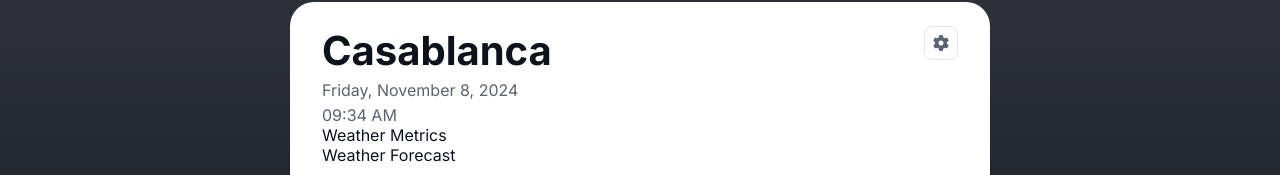
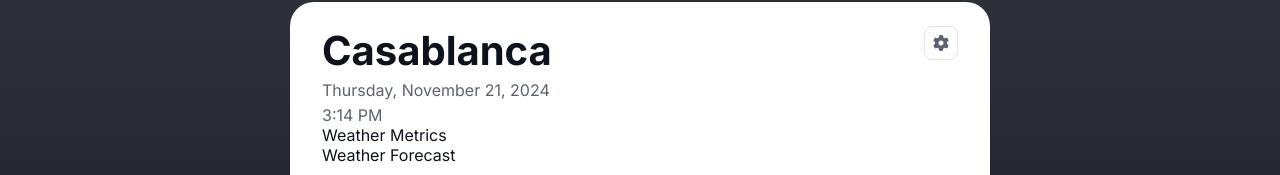
Before and after one commit to akhatarmourad/Youcan-Frontend-Coding-Challenge, a Vue app in the folder weather-app/: page / in a window 1280 px wide. Shown: the part 148-323 px from the top of the page. Built offline with nearby package versions, Linux system fonts and the light colour scheme.

Commit message:
Date & Time Logic

```diff
--- a/weather-app/src/components/CityInfos.vue
+++ b/weather-app/src/components/CityInfos.vue
@@ -1,13 +1,27 @@
 <script lang="ts" setup>
-import { ref } from "vue";
+import { ref, onMounted, onUnmounted } from "vue";
 import Settings from "./Settings.vue";
+import { getFormattedDate, getCurrentTime } from "../libs/utils";
 
 const showSettings = ref<boolean>(false);
+const currentTime = ref<string>(getCurrentTime());
+const currentDate = ref<string>(getFormattedDate());
+let timeInterval: ReturnType<typeof setInterval>;
 
 // Toggle Settings component
 const toggleSettings = (): void => {
   showSettings.value = !showSettings.value;
 };
+
+onMounted(() => {
+  timeInterval = setInterval(() => {
+    currentTime.value = getCurrentTime();
+  }, 60000);
+});
+
+onUnmounted(() => {
+  clearInterval(timeInterval);
+});
 </script>
 
 <template>
@@ -15,8 +29,8 @@ const toggleSettings = (): void => {
         <!-- Start City Name + Date + Time -->
         <div class="infos-box">
             <h1>Casablanca</h1>
-            <p>Friday, November 8, 2024</p>
-            <p>09:34 AM</p>
+            <p>{{ currentDate }}</p>
+            <p>{{ currentTime }}</p>
         </div>
         <!-- Ent City Name + Date + Time -->
 
@@ -53,7 +67,9 @@ h1 {
 }
 
 p {
-    color: var(--secondary-color)
+    color: var(--secondary-color);
+    font-size: 16px;
+    font-weight: 400;
 }
 .gear-box {
     display: flex;
--- a/weather-app/src/components/Settings.vue
+++ b/weather-app/src/components/Settings.vue
@@ -1,16 +1,16 @@
 <script lang="ts" setup>
 import { ref } from 'vue';
 
-const activeDegree = ref<string>('C');
-const activeMeasurement = ref<string>('metric');
+const activeDegree = ref<'C' | 'F'>('C');
+const activeMeasurement = ref<'metric' | 'imperial'>('metric');
 
-const setActiveDegree = (degree: string) => {
+const setActiveDegree = (degree: 'C' | 'F') => {
   activeDegree.value = degree;
-}
+};
 
-const setActiveMeasurement = (measurement: string) => {
+const setActiveMeasurement = (measurement: 'metric' | 'imperial') => {
   activeMeasurement.value = measurement;
-}
+};
 </script>
 
 <template>
@@ -19,7 +19,8 @@ const setActiveMeasurement = (measurement: string) => {
             <p class="title">Temperature</p>
             <div class="btns-box">
                 <button
-                    :class="{'bg-white': activeDegree === 'C'}"
+                    :class="{ 'bg-white': activeDegree === 'C' }"
+                    :aria-pressed="activeDegree === 'C'"
                     @click="setActiveDegree('C')"
                 >
                     °C
@@ -27,6 +28,7 @@ const setActiveMeasurement = (measurement: string) => {
 
                 <button
                     :class="{'bg-white': activeDegree === 'F'}"
+                    :aria-pressed="activeDegree === 'F'"
                     @click="setActiveDegree('F')"
                 >
                     °F
@@ -39,6 +41,7 @@ const setActiveMeasurement = (measurement: string) => {
             <div class="btns-box">
                 <button
                     :class="{'bg-white': activeMeasurement === 'metric'}"
+                    :aria-pressed="activeMeasurement === 'metric'"
                     @click="setActiveMeasurement('metric')"
                 >
                     Metric
@@ -46,6 +49,7 @@ const setActiveMeasurement = (measurement: string) => {
 
                 <button
                     :class="{'bg-white': activeMeasurement === 'imperial'}"
+                    :aria-pressed="activeMeasurement === 'imperial'"
                     @click="setActiveMeasurement('imperial')"
                 >
                     Imperial
--- a/weather-app/src/libs/utils.ts
+++ b/weather-app/src/libs/utils.ts
@@ -0,0 +1,21 @@
+export function getFormattedDate(): string {
+    const options: Intl.DateTimeFormatOptions = {
+      weekday: "long",
+      month: "long",
+      day: "numeric",
+      year: "numeric",
+    };
+    return new Date().toLocaleDateString("en-US", options);
+  }
+
+  export function getCurrentTime(): string {
+    const now = new Date();
+    const hours = now.getHours();
+    const minutes = now.getMinutes();
+    const amPm = hours >= 12 ? "PM" : "AM";
+
+    const formattedHours = hours % 12 || 12;
+    const formattedMinutes = minutes < 10 ? `0${minutes}` : minutes;
+
+    return `${formattedHours}:${formattedMinutes} ${amPm}`;
+  }
```
Also changed, not shown: weather-app/.eslintrc.cjs.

☆ ☆ ☆ ☆ ☆ ☆ ☆

*What is needed*: Go through the records above and count every line that includes "currentDate". Give the number and nothing else.

*Answer for this exercise*: 2